      Since 1988, Lustau have used a new bottle shape for all their wines. The elegant, dark bottle, with sloping shoulders is unique to the company, setting Lustau Sherries apart from others and reflecting the very special quality of these wines.

      Known for bold reds, crisp whites and distinctive sparkling and fortified wines, Spain has embraced international varieties and wine styles while continuing to place primary emphasis on its own native grapes. Though the country’s climate is diverse, it is generally hot and dry. In the center of the country lies a vast, arid plateau known as the Meseta Central, characterized by extremely hot summers and frequent drought.

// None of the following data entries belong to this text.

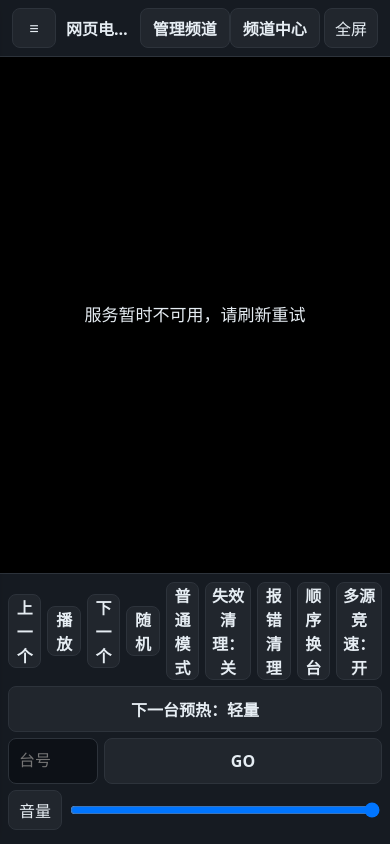
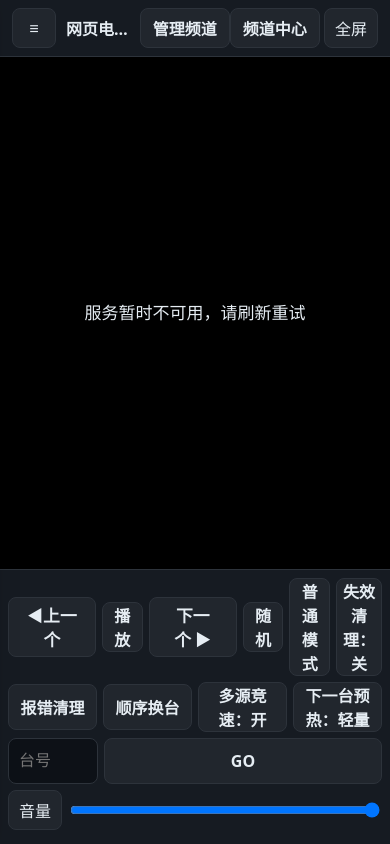
Before and after one commit to Nzy189/iptv-QA, a plain HTML site: page iptv_qa/playback/assets/index.html in a window 390 px wide. Drawn offline with Linux system fonts and the light colour scheme; files that its build step writes are made by us from their sources; no server answers; files whose address does not match are found by name.

Commit message:
style(player): enlarge prev/next buttons on touch screens
Car-head-unit browsers expose no Media Session, so the on-screen media
card cannot drive channel switching. As a practical fallback, enlarge the
player's own previous/next buttons with arrow marks on coarse-pointer /
touch screens so they are easy to tap from a car display or phone.

Co-Authored-By: Claude Opus 5 <noreply@anthropic.com>

```diff
--- a/iptv_qa/playback/assets/style.css
+++ b/iptv_qa/playback/assets/style.css
@@ -282,3 +282,10 @@ video { width: 100%; height: 100%; object-fit: contain; }
 }
 
 .ctl-btn.destructive{background:#722f37;border-color:#f85149;color:#fff}.topbar-actions a{display:inline-flex;align-items:center;justify-content:center;min-height:40px;padding:0 12px;border:1px solid var(--line);border-radius:8px;background:var(--panel-2);color:var(--text);text-decoration:none;font-weight:600}.topbar-actions a:hover{border-color:var(--accent)}#cleanup-status{padding:0 12px;color:#e4ba71}
+
+/* Car / touch screens: enlarge the channel-step buttons for finger use. */
+@media (hover: none), (pointer: coarse) {
+  #prev-btn, #next-btn { min-height: 60px; min-width: 88px; padding: 0 18px; font-size: 1.05rem; }
+  #prev-btn::before { content: '\25C0 '; }
+  #next-btn::after { content: ' \25B6'; }
+}
```
Also changed, not shown: 3 other files.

      Rioja is Spain’s best-known region, where earthy, age-worthy reds are made from Tempranillo and Garnacha (Grenache). Rioja also produces rich, nutty whites from the local Viura grape.

      Ribera del Duero is gaining ground with its single varietal Tempranillo wines, recognized for their concentration of fruit and opulence. Priorat, a sub-region of Catalonia, specializes in bold, full-bodied red blends of Garnacha (Grenache), Cariñena (Carignan), and often Syrah and Cabernet Sauvignon. Catalonia is also home to Cava, a sparkling wine made in the traditional method but from indigenous varieties. In the cool, damp northwest region of Galicia, refreshing white Albariño and Verdejo dominate.

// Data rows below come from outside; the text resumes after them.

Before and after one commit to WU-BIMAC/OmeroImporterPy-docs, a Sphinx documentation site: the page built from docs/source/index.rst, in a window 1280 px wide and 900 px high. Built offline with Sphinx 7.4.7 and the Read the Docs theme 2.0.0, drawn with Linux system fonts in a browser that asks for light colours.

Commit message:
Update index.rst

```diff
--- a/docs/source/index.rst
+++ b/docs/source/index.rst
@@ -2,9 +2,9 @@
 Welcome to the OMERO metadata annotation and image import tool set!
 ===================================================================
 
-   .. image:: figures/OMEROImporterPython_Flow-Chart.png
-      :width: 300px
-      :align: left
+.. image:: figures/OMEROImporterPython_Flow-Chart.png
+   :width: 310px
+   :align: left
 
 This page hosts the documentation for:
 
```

      Sherry, Spain’s famous fortified wine, is produced in a wide range of styles from dry to lusciously sweet at the country’s southern tip in Jerez.

      Most sherries are dry and meant to pair alongside food but Americans have traditionally focused on the sweet ones. Sherry comes from only one place in the entire world, Andalucía, where the soil and unique seasonal changes give an unsurpassed character to its wines. The many styles change with the process of production, not really the grape, though certain styles are reserved for different grapes. The main grapes are Palomino, Pedro Ximénez and Muscat of Alexandria.

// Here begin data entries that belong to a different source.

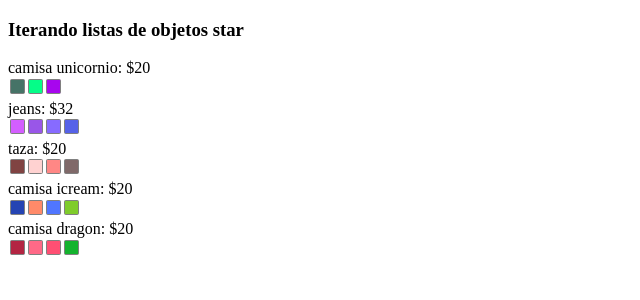
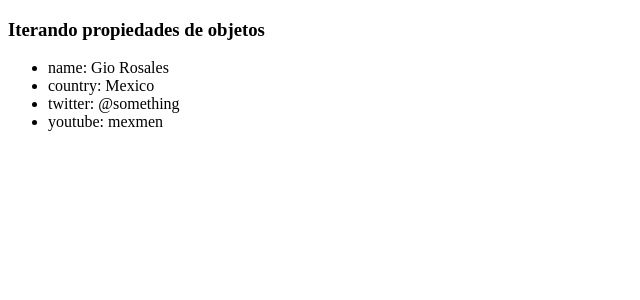
Before and after one commit to GioRosales/react-course, a React (Create React App) app: page / in a window 1280 px wide. Shown: the top 300 px of the page, without its empty margins (0-640 px from the left). Built offline with nearby package versions, Linux system fonts and the light colour scheme.

Commit message:
Object keys iterator

```diff
--- a/src/App.js
+++ b/src/App.js
@@ -2,66 +2,23 @@ import React, { Component } from 'react';
 
 class App extends Component {
   state = {
-    products: [
-      {
-        id: 1,
-        name: 'camisa unicornio',
-        colors: ['#467367', '#05fd88', '#a706ee' ],
-        price: 20
-      },
-      {
-        id: 2,
-        name: 'jeans',
-        colors: ['#D35EFF', '#9956E8', '#876BFF', '#5662E8' ],
-        price: 32
-      },
-      {
-        id: 3,
-        name: 'taza',
-        colors: ['#804342', '#ffd2d1', '#ff8785', '#806969' ],
-        price: 20
-      },
-      {
-        id: 4,
-        name: 'camisa icream',
-        colors: ['#2544b3', '#ff8a69', '#5076ff', '#7fcc2b' ],
-        price: 20
-      },
-      {
-        id: 5,
-        name: 'camisa dragon',
-        colors: ['#b32542', '#ff6987', '#ff4f73', '#14b32e' ],
-        price: 20
-      }
-    ]
+    user: {
+      name: 'Gio Rosales',
+      country: 'Mexico',
+      twitter: '@something',
+      youtube: 'mexmen'
+    }
   }
   render() {
+    const {user}  = this.state,
+          keys    = Object.keys(user);
+
     return (
       <div>
-        <h3>Iterando listas de objetos star</h3>
-        <div>
-          { this.state.products.map(({id, name, price, colors}) => {
-            return (
-              <div key={id}>{name}: ${price}
-                <div>
-                  {colors.map( color => {
-                    return(
-                      <span style={ {
-                        width: "13px",
-                        height: "13px",
-                        borderRadius: '0.1rem',
-                        border: '1px solid gray',
-                        display: 'inline-block',
-                        margin: '0.1rem',
-                        backgroundColor: color
-                      } }></span>
-                    )
-                  })}
-                </div>
-              </div>
-            )
-          })}
-        </div>
+        <h3>Iterando propiedades de objetos</h3>
+        <ul>
+          {keys.map(key=>(<li key={key}>{key}: {user[key]}</li>))}
+        </ul>
       </div>
     )
   }
```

      Pedro Ximénez can make some amazing sweet sherries. Cream Sherry is technically the sweetest, darkest style of Sherry, except sometimes Pedro Ximénez can be sweeter. The rest of the styles are dry and dependent on the action of flor, which are benevolent film-forming yeasts that make a floating veil on the surface of the wine and protect it from oxidation.

      Fino, from Jerez, and Manzanilla, from the humid and cool coastal town of Sanlúcar de Barrameda, are the lightest styles and are meant to be drunk young.

      Amontillado happens when a Fino’s layer of flor fades and the wine starts to oxidize. Quite simply it is an aged Fino that has a darker color and richer palate.

      When flor yeast dies unexpectedly, the result is Palo Cortado. Palo Cortado Sherries can behave like Amontillado on the palate but often show a greater balance of richness and delicacy.

      Oloroso never develops flor but is oxidized for five to twenty five years and become aromatic and strong like a fine bourbon.

      GSW0054NV_0 Item# 175695